It’s not hard! Even the GP, who was there to prescribe the recommendation only – added a mood stabiliser/antipsychotic. He in fact suggested NOT taking the lexapro, just taking the AP and seeing if that worked. When it wasn’t, he did add the lexapro – but the particular antipsychotic wasn’t working at the dose he was on, and was too sedating to increase. So he changed the type, and put him on an anti-convulsant (Epilim).
At a dose far below recommended starting doses. A third of, in fact, just 200mg. And kept the lexapro.
So what happened?
Oh yeah, hello dysphoric mania. Aren’t you a bundle of fun. For everyone.
The doctor, operating with limited specialised knowledge, just what he’s seen with other patients, and a website, is trying to do the best he can. But even he has questioned the recommendation.
Am I the only person on the planet who sees the incompetence in that? I am uneducated, self-read and it stinks to me.
I’m sorry, but if you come to me and say I took X and it made me hyper/manic/etc and you think I have this disease that is known to react that way to X, why would you then say oh this is how you treat it… with X?!?!?!?!?!?!?!?!?!?!?!?!?!?
So I took over. Which is so wrong, but the appointment with a different psychiatrist isn’t until the end of the month and this dysphoric mania needs to be stamped out as quickly as possible because it is psychologically, physically and emotionally difficult, damaging and unsustainable. The support network my husband has will disappear if it doesn’t.
For a start, I increased the epilim. First to 400mg then to 600mg a week later. This is the ‘starting’ dose that is recommended, he was on 200mg (which when combined with lexapro let the dysphoric mania flourish). I also stopped the lexapro. Today he starts 800mg of Epilim and tomorrow he goes back to the GP, to discuss a further plan to continue the increase, until the HYPOMANIA GOES AWAY. On 600mg it is still present.
He also seems to need 3 doses a day instead of 2, and beyond where it is right now, working out how to split the amount is important. I think more in the day than the night due to the wearing off. I know some take it 3 times due to a similar issue. The night dose I think should be smallest particularly as it is not sedating him in any way, and the fast-action means any higher dose at night may be wasted during sleep.
I am not a doctor. I don’t have the legal right to make these changes. I’ve read until my brain feels like falling out. I’ve looked for reputable information, prescriber services, deciphered information meant for professionals AND have looked at personal accounts. And I have reached the limits. I know it needs to go up, I know until ‘when’ and I know the maximum dose plus recommended daily dose based on mg/kg. I just don’t know how to do that. And I can’t take blood 😛

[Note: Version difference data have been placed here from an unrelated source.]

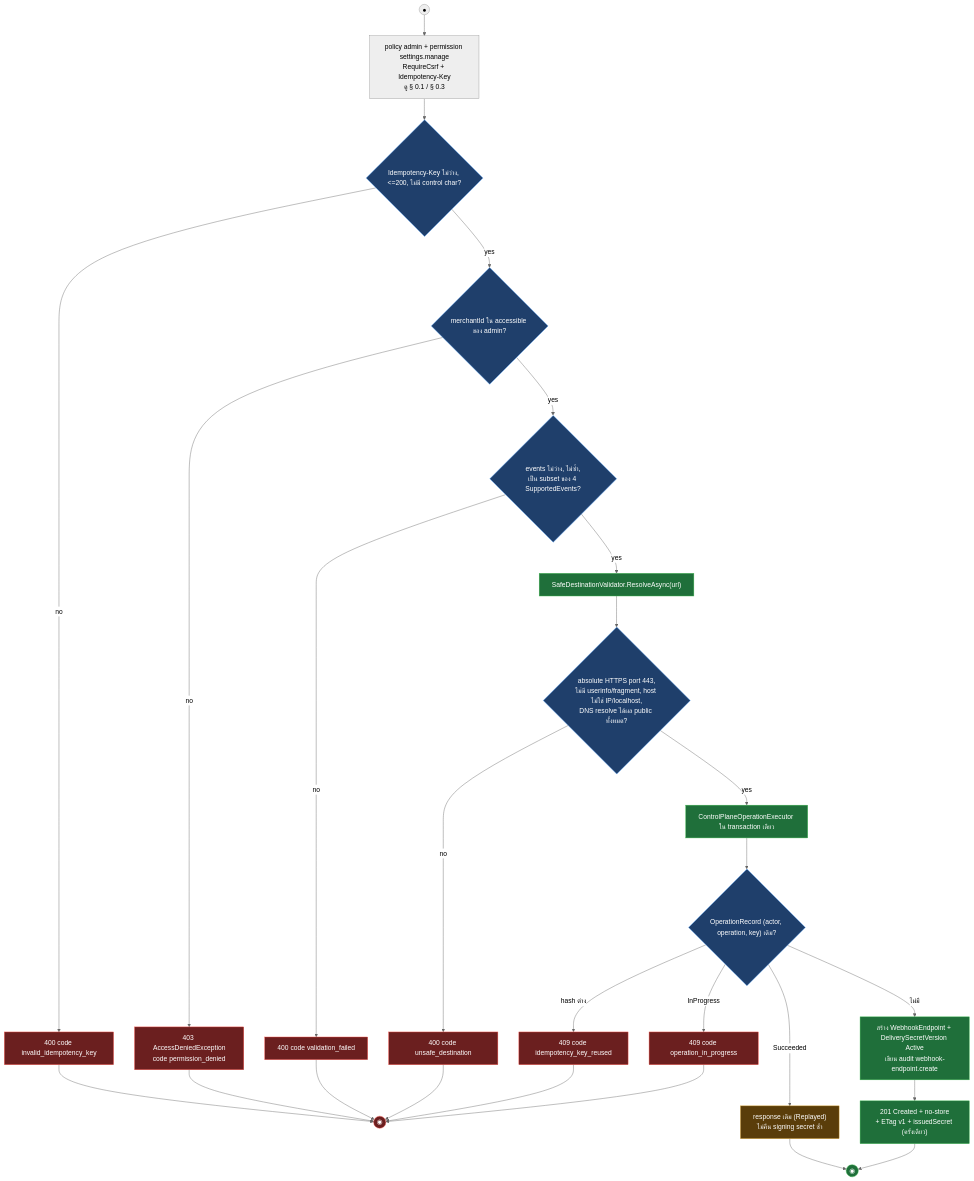
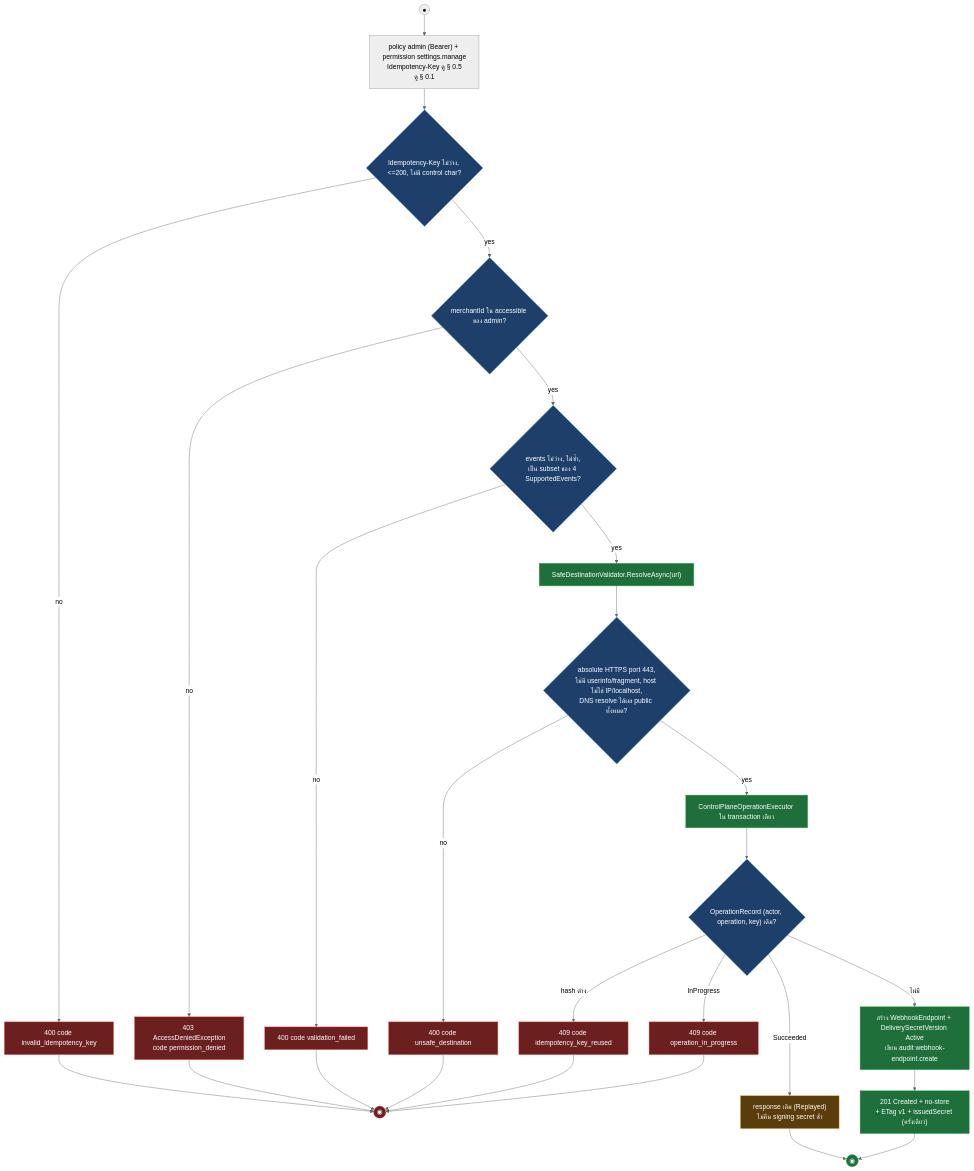
The fourth of 9 diagrams in outputs/diagrams/2026-09-14_api-endpoints_v1/13-notifications-outbound-webhooks.activities.md (metrodiesign/pol-core), drawn with Mermaid (neutral theme) before and after one commit. The commit also changed other lines of this file and 42 other files, not shown here.

First line of the commit message:
docs: align reference docs and the API diagram set with the Bearer-only admin plane

````diff
--- a/outputs/diagrams/2026-09-14_api-endpoints_v1/13-notifications-outbound-webhooks.activities.md
+++ b/outputs/diagrams/2026-09-14_api-endpoints_v1/13-notifications-outbound-webhooks.activities.md
@@ -215,37 +215,37 @@
 ```mermaid
 flowchart TD
-    START((●)) --> GATE["policy admin + permission settings.manage<br/>RequireCsrf + Idempotency-Key<br/>ดู § 0.1 / § 0.3"]
+    START((●)) --> GATE["policy admin (Bearer) + permission settings.manage<br/>Idempotency-Key ดู § 0.5<br/>ดู § 0.1"]
     GATE --> IDEM{"Idempotency-Key ไม่ว่าง, <=200, ไม่มี control char?"}
     IDEM -->|no| R400_I["400 code invalid_idempotency_key"]
     IDEM -->|yes| SCOPE{"merchantId ใน accessible ของ admin?"}
     SCOPE -->|no| R403["403 AccessDeniedException<br/>code permission_denied"]
     SCOPE -->|yes| EVQ{"events ไม่ว่าง, ไม่ซ้ำ,<br/>เป็น subset ของ 4 SupportedEvents?"}
     EVQ -->|no| R400_V["400 code validation_failed"]
     EVQ -->|yes| SSRF["SafeDestinationValidator.ResolveAsync(url)"]
     SSRF --> SSRFQ{"absolute HTTPS port 443,<br/>ไม่มี userinfo/fragment, host ไม่ใช่ IP/localhost,<br/>DNS resolve ได้ผล public ทั้งหมด?"}
     SSRFQ -->|no| R400_U["400 code unsafe_destination"]
     SSRFQ -->|yes| EXEC["ControlPlaneOperationExecutor ใน transaction เดียว"]
     EXEC --> PRIOR{"OperationRecord (actor, operation, key) เดิม?"}
     PRIOR -->|"hash ต่าง"| R409_K["409 code idempotency_key_reused"]
     PRIOR -->|"InProgress"| R409_P["409 code operation_in_progress"]
     PRIOR -->|"Succeeded"| REPLAY["response เดิม (Replayed)<br/>ไม่คืน signing secret ซ้ำ"]
     PRIOR -->|"ไม่มี"| CREATE["สร้าง WebhookEndpoint + DeliverySecretVersion Active<br/>เขียน audit webhook-endpoint.create"]
     CREATE --> R201["201 Created + no-store<br/>+ ETag v1 + issuedSecret (ครั้งเดียว)"]
     R201 --> END_S((◉))
     REPLAY --> END_S
     R403 --> END_F((◉))
     R400_I --> END_F
     R400_V --> END_F
     R400_U --> END_F
     R409_K --> END_F
     R409_P --> END_F
 
     classDef ok fill:#1f6f3a,stroke:#3fb950,color:#fff
     classDef fail fill:#6b1f1f,stroke:#f85149,color:#fff
     classDef gate fill:#1f3f6b,stroke:#58a6ff,color:#fff
     classDef warn fill:#5a3d0a,stroke:#d29922,color:#fff
     class SSRF,EXEC,CREATE,R201,END_S ok
     class R403,R400_I,R400_V,R400_U,R409_K,R409_P,END_F fail
     class IDEM,SCOPE,EVQ,SSRFQ,PRIOR gate
     class REPLAY warn
 ```
````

So this – this makes me want to be a psychiatrist. So I can be competent. So I can pay attention to clients and patients. So I can give GOOD recommendations. And I can make changes that are glaringly obviously required.